  16. Hi Janty - it dosn't sound like there is too much wrong with her !! . I suppose every chuck is an individual, and that goes for tone of voice as well. I think a regular layer at 3 needs some sort of accolade All the best Sue
  17. Hi - Do you happen to know if these particular chickens are laying eggs all the best Sue
  18. Sound as though she's coming down with something, but probably too early to tell what. If she's a pet maybe a trip to the vet, unless anyone else on the board has had experience of this. So sorry she's poorly Sue
  19. Hi - Do you want her to hatch out some eggs, or do you want her to start laying some eggs for you? If the latter...... "The best way to encourage a broody back into lay is to put her in a pen of some sort on her own with just shavings and feed and water, if possible where the other birds can still see her. There is no quick fix . People may tell you to dip them in water or put them in drafty wire cages to cool them down ( a broody hen is probably no hotter than a normal hen but she has just removed her breast feathers and her bare skin feels hotter to the touch) A hens desire to brood is triggered by her breeding and the genes contained in the strain she comes from, and there seems little reason to punish her for something she can't help. It will take at least 3-6 days before she snaps out of her broodiness, and will probably be 2 weeks before she starts laying again, and in my experience she will often just lay enough for another clutch and then sit again. But in any case she will need some TLC and plenty of fresh greens to start her laying cycle once more.." Hope that's some help. If you want her to hatch eggs its a different story All the best Sue

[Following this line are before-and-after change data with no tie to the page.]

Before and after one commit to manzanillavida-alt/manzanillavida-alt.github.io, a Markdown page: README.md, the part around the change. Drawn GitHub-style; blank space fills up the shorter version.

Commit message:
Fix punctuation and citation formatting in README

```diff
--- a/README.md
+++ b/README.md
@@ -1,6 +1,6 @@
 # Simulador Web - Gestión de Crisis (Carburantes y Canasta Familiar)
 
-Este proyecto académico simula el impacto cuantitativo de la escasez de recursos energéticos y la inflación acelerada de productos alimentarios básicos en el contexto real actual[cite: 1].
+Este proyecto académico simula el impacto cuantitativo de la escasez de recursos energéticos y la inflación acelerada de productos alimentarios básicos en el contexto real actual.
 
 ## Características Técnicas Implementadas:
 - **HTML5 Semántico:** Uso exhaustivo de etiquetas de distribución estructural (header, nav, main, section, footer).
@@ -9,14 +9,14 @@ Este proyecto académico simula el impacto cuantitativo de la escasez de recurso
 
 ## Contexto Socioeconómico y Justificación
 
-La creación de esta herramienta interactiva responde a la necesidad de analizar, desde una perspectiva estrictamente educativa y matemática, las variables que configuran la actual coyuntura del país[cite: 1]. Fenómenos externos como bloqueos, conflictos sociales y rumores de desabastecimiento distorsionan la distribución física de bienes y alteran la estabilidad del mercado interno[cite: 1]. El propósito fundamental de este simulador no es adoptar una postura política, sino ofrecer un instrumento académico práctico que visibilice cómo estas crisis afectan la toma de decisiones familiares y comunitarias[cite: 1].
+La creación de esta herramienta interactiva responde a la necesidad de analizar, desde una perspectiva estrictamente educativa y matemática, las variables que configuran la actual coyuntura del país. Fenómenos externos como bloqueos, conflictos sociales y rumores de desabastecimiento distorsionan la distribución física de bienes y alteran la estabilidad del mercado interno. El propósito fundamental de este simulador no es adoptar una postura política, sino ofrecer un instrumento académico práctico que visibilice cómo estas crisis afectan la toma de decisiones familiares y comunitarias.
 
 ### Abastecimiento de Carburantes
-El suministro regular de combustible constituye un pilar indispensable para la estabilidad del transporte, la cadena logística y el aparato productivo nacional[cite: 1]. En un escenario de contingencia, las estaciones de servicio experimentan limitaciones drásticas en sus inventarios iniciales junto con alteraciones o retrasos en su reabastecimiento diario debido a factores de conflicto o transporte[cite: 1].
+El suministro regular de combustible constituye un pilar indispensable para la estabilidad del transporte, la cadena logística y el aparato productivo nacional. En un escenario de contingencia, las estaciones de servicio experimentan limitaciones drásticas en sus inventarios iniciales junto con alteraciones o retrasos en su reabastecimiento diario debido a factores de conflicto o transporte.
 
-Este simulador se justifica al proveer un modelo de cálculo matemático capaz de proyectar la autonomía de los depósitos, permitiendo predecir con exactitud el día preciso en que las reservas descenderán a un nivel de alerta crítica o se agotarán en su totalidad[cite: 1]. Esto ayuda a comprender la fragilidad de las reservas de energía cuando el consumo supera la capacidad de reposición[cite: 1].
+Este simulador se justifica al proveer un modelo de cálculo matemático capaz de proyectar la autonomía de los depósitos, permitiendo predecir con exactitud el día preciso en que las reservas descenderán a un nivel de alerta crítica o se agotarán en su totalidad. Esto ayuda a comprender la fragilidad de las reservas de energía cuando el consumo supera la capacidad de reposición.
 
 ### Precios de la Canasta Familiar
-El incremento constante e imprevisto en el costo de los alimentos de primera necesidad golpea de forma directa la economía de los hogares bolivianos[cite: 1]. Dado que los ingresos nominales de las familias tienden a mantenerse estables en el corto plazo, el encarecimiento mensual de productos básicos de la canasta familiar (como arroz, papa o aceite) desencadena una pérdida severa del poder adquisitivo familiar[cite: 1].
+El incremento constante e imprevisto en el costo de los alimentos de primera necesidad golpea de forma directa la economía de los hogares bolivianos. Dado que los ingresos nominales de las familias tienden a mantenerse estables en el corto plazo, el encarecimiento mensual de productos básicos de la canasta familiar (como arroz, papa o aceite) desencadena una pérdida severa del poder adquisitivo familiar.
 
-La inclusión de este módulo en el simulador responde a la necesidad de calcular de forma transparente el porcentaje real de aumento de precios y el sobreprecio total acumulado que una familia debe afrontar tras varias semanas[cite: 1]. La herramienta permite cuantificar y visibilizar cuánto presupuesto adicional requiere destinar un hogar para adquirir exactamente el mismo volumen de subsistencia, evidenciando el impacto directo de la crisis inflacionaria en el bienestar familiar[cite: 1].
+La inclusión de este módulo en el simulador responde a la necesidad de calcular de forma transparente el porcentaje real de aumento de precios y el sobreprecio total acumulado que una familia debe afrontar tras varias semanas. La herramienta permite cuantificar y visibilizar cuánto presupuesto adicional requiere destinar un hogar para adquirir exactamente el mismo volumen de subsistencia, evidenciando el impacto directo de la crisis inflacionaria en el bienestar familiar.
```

  20. Hi It might be several things including:- Worms (as suggested) Red Mite - they have been particularly troublesome during the hot weather, and can make hens anemic She might be getting fowl pox - makes them feel miserable and off colour, but they usually get over it fine though it is contagious She might just be going into the annual moult - has she been laying for a year, are there more feathers around than usual? all the best Sue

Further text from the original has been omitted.